Dick Siebert, Minnesota baseball coach, is enthusiastic enough about the tee to order a couple for his Gophers.

“If major league baseball men can see value in the idea, then it should be great for youngsters,” Siebert said.

Willie Mays of the Minneapolis Millers took a practice cut in 1951 with no batting tee in sight. (Minneapolis Tribune photo)

Sunday, Jan. 21, 1905: ‘Gopher girls’ crush South High

Monday, January 19th, 2009

In addition to the final score, three things leap out from the dusty microfilm on this story:

  • The University of Minnesota fielded a women’s basketball team in 1905, less than 15 years after Dr. James Naismith invented the sport. (The official Gophers athletic site,, recognizes the 1971-72 squad as the school’s first women’s basketball team.)

  • It was apparently unremarkable that the mighty Gophers put a local high school on their schedule.
  • The Minneapolis Tribune, which typically devoted less than a page a day to the entire world of sports, covered this women’s game.




High School Misses Are Outclassed,
But They Put Up Plucky Fight
to the Last – Victors’ Team Work
Is Superb

The girls of the Minnesota basketball team ran up the highest score in the history of the team when they smothered the girls from South Side high last evening by a score of 72 to 2.

Women’s basketball circa 1900: Sensible shoes, billowing bloomers and set shots. (Photo courtesy

It was the fastest, snappiest and most brilliant play ever put up by the university girls and although the high school girls fought gamely to the last, they were badly outclassed and were never dangerous. Minnesota scored within a minute after the game started and continued to put the ball in the basket on an average of one a minute for the thirty-five minutes of play.

The superb team work of the Gopher girls was what won them the game by such a large score. South Side could do nothing to break up the perfect combinations and team play. The varsity played together all the time and with such speed and dash that the younger players were swept off their feet.

South Side’s one score came near the end of the second half, when Miss Loeberg shot a basket for her team. The South Siders had worked the ball down the field on a spurt and it went out of bounds under the basket. A quick pass put it in position for a goal and the only score was recorded for the visiting team.
The game was remarkably free from rough play and the officials did not penalize a single player during the game.

Minnesota alumnae players who watched the game united in saying that the Gophers this year have the fastest team in the history of the university. For so early in the year, the team play is remarkable and the speed is greater than ever before. Hattie Van Bergen and Helen Cummings played the forwards in fine style, the former leading the team in basket shooting and getting into the team play phenomenally. Florence Schuyler was a remarkably steady center and Captain Dunn at guard was strong, coming up with the play and helping in running up the big score. Both Iris Newkirk and Clare Brown, who alternated at the other guard, played steady games.

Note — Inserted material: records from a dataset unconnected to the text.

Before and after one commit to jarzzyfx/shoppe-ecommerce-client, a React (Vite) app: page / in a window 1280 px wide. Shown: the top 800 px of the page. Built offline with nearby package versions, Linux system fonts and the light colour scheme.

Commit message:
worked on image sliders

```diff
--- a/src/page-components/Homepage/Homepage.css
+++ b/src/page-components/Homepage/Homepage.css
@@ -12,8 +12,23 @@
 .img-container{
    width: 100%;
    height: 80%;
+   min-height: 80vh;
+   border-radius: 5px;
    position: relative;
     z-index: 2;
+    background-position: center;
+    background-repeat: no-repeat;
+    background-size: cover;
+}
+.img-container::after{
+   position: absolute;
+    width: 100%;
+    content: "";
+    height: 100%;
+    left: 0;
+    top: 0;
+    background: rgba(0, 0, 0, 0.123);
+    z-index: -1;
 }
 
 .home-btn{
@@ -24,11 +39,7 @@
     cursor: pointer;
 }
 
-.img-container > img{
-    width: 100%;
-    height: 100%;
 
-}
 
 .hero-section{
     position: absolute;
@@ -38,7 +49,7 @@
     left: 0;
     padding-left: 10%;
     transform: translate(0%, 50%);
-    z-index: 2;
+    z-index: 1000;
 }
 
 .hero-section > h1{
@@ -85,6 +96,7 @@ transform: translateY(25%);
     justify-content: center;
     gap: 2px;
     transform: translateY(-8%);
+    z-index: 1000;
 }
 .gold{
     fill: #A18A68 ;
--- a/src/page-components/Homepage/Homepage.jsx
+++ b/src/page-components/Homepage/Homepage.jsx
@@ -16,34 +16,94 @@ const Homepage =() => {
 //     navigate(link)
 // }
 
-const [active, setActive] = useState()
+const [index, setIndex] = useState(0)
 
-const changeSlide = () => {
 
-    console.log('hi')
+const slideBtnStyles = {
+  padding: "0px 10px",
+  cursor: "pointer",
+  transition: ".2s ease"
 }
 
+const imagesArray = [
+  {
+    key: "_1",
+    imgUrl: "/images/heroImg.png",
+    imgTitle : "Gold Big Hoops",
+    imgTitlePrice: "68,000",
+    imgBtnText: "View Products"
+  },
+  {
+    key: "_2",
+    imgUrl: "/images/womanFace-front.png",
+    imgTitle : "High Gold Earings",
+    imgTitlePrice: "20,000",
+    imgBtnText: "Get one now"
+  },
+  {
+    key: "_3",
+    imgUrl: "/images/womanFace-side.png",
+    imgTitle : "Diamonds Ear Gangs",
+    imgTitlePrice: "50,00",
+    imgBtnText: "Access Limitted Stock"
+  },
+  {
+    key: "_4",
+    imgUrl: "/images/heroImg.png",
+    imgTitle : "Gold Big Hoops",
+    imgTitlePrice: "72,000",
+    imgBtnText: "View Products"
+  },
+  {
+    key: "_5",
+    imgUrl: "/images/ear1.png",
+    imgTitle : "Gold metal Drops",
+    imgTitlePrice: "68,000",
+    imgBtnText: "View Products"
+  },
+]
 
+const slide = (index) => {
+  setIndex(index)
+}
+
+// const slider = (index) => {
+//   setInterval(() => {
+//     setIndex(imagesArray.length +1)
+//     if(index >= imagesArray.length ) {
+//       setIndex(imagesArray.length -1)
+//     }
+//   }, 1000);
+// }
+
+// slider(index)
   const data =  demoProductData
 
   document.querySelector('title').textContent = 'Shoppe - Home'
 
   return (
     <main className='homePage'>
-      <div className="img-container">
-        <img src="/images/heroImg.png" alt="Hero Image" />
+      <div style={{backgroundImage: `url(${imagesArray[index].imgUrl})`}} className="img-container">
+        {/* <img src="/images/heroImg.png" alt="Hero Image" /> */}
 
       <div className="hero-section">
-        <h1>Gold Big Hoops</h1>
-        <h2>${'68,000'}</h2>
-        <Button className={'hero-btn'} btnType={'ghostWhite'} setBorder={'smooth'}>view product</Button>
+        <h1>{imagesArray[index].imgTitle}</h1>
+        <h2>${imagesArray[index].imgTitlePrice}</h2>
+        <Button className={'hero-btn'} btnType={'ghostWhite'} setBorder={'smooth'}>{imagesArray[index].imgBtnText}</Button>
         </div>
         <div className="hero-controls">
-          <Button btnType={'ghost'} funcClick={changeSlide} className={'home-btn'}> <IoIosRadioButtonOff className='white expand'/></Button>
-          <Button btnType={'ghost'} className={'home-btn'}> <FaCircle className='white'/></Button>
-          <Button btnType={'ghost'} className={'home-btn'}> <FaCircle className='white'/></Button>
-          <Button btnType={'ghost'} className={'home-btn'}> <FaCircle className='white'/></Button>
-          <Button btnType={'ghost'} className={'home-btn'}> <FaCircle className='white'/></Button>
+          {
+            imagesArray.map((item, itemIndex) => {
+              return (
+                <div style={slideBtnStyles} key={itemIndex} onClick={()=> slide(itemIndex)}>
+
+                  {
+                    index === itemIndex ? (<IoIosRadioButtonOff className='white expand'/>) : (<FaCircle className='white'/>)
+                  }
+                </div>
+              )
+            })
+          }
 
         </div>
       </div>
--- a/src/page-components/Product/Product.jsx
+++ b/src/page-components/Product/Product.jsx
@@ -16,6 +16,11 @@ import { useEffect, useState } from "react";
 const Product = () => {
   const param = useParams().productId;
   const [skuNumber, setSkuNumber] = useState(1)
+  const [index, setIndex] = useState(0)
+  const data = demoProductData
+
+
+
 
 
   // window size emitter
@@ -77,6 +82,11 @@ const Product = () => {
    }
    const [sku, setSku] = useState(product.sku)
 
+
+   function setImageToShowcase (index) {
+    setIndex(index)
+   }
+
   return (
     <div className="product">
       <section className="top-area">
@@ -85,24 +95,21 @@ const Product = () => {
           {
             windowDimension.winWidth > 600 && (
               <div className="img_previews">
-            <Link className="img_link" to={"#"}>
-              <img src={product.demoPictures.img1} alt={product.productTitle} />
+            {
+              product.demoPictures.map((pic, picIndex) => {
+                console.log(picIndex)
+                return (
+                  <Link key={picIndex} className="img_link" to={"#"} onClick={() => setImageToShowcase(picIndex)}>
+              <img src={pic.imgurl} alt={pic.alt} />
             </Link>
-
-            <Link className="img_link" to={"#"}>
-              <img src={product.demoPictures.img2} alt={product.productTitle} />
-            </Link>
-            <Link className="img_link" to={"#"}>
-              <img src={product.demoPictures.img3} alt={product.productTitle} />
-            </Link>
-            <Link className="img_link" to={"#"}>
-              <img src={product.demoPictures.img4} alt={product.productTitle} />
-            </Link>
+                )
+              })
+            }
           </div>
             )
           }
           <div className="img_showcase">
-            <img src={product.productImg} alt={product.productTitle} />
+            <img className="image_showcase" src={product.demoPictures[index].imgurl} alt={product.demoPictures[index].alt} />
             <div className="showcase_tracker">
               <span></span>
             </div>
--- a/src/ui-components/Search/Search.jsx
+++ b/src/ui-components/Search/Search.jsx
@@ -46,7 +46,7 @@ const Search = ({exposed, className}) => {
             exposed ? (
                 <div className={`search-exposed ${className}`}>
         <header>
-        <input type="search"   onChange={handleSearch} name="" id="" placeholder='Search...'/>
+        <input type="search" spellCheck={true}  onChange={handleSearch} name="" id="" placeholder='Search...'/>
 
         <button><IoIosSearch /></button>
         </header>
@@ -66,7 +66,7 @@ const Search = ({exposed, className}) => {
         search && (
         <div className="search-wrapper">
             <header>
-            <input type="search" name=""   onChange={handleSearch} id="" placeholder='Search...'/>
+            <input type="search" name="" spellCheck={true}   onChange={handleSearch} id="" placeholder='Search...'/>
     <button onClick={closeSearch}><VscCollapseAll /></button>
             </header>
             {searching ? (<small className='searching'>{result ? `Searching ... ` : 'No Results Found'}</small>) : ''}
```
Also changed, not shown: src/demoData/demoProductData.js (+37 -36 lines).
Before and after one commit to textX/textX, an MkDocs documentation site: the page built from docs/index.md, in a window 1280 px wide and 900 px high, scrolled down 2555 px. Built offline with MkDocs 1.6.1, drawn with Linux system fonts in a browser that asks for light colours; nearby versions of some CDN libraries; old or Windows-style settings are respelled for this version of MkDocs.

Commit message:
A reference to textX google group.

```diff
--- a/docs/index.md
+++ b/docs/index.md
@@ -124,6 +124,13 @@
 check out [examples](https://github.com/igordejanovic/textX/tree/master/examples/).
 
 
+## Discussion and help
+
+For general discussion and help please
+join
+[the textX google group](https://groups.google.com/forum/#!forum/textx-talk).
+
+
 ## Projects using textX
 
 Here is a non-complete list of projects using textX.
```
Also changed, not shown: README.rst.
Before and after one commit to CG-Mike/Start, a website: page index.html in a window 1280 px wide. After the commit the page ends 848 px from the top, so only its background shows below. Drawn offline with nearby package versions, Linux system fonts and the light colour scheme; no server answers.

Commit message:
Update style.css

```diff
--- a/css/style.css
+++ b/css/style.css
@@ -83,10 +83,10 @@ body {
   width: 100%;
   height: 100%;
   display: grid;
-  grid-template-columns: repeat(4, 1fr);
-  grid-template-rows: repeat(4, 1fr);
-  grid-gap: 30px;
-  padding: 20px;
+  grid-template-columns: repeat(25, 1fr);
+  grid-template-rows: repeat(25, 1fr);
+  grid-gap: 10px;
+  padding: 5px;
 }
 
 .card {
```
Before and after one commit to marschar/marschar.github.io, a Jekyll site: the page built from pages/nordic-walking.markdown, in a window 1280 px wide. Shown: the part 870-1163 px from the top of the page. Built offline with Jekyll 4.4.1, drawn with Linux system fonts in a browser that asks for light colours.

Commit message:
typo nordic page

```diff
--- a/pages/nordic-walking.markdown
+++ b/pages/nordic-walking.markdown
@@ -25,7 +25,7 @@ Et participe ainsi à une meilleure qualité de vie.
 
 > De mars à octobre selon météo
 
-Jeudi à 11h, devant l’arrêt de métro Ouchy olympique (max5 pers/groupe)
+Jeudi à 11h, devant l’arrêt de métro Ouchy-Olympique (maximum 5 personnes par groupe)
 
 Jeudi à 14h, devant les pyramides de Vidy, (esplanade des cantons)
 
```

For South high, Miss Loeberg and Miss Larsen played steady games and the others deserve mention for their plucky work.

There was a good attendance of university and high school students at the game, which was the first of the varsity schedule. Informal dancing followed the game, an orchestra furnishing music for a program of fifteen numbers. The teams lined up as follows:

Cummings, left forward
Van Bergen, right forward
Schuyler, center
Dunn, left guard

Newkirk, Brown, right guard

South Side.
Mars, left forward
Loeberg, right forward
Larson, center
Law, left guard
Stenning, right guard

Goals, Van Bergen 10, Dunn 9, Cummings 7, Schuyler 6, Brown 3, Loeberg 1. Time of halves, twenty minutes and fifteen minutes. Referee, McRae; umpire, Weisel.

Couldn’t find a photo of the plucky girls from South High, but this shot of Fulda High’s 1904-05 girls team shows the typical garb of the era. (Photo courtesy